#### Exercise brief
Repeat the data in full. Every line must match.

══ Excerpted data

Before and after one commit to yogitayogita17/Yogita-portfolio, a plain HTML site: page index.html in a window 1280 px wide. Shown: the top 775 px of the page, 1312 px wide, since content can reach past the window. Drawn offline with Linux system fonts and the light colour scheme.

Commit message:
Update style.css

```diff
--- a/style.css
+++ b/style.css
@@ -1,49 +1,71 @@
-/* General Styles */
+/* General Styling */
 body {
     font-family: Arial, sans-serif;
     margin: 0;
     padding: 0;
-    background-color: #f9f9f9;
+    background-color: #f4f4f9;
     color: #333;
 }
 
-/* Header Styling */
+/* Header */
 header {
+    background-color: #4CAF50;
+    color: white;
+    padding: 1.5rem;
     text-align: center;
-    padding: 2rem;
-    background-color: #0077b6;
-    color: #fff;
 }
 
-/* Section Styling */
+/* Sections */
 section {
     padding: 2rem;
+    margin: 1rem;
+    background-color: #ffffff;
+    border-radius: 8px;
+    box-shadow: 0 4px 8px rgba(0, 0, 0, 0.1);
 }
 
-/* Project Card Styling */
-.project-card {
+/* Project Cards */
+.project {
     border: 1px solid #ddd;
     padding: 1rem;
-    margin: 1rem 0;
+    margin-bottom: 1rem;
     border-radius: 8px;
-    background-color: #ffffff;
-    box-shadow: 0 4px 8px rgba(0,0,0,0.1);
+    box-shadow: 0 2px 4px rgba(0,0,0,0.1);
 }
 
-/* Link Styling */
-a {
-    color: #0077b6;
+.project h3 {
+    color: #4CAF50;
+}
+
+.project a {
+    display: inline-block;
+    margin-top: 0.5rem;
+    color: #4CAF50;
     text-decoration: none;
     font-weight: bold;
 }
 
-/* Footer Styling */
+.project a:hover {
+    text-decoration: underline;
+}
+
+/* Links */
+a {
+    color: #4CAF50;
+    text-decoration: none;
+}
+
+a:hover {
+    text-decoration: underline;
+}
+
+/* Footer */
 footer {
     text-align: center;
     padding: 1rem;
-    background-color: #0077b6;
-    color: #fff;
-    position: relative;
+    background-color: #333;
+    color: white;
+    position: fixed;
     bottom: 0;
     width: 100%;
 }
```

════

#### Response box
Before and after one commit to yogitayogita17/Yogita-portfolio, a plain HTML site: page index.html in a window 1280 px wide. Shown: the top 775 px of the page, 1312 px wide, since content can reach past the window. Drawn offline with Linux system fonts and the light colour scheme.

Commit message:
Update style.css

```diff
--- a/style.css
+++ b/style.css
@@ -1,49 +1,71 @@
-/* General Styles */
+/* General Styling */
 body {
     font-family: Arial, sans-serif;
     margin: 0;
     padding: 0;
-    background-color: #f9f9f9;
+    background-color: #f4f4f9;
     color: #333;
 }
 
-/* Header Styling */
+/* Header */
 header {
+    background-color: #4CAF50;
+    color: white;
+    padding: 1.5rem;
     text-align: center;
-    padding: 2rem;
-    background-color: #0077b6;
-    color: #fff;
 }
 
-/* Section Styling */
+/* Sections */
 section {
     padding: 2rem;
+    margin: 1rem;
+    background-color: #ffffff;
+    border-radius: 8px;
+    box-shadow: 0 4px 8px rgba(0, 0, 0, 0.1);
 }
 
-/* Project Card Styling */
-.project-card {
+/* Project Cards */
+.project {
     border: 1px solid #ddd;
     padding: 1rem;
-    margin: 1rem 0;
+    margin-bottom: 1rem;
     border-radius: 8px;
-    background-color: #ffffff;
-    box-shadow: 0 4px 8px rgba(0,0,0,0.1);
+    box-shadow: 0 2px 4px rgba(0,0,0,0.1);
 }
 
-/* Link Styling */
-a {
-    color: #0077b6;
+.project h3 {
+    color: #4CAF50;
+}
+
+.project a {
+    display: inline-block;
+    margin-top: 0.5rem;
+    color: #4CAF50;
     text-decoration: none;
     font-weight: bold;
 }
 
-/* Footer Styling */
+.project a:hover {
+    text-decoration: underline;
+}
+
+/* Links */
+a {
+    color: #4CAF50;
+    text-decoration: none;
+}
+
+a:hover {
+    text-decoration: underline;
+}
+
+/* Footer */
 footer {
     text-align: center;
     padding: 1rem;
-    background-color: #0077b6;
-    color: #fff;
-    position: relative;
+    background-color: #333;
+    color: white;
+    position: fixed;
     bottom: 0;
     width: 100%;
 }
```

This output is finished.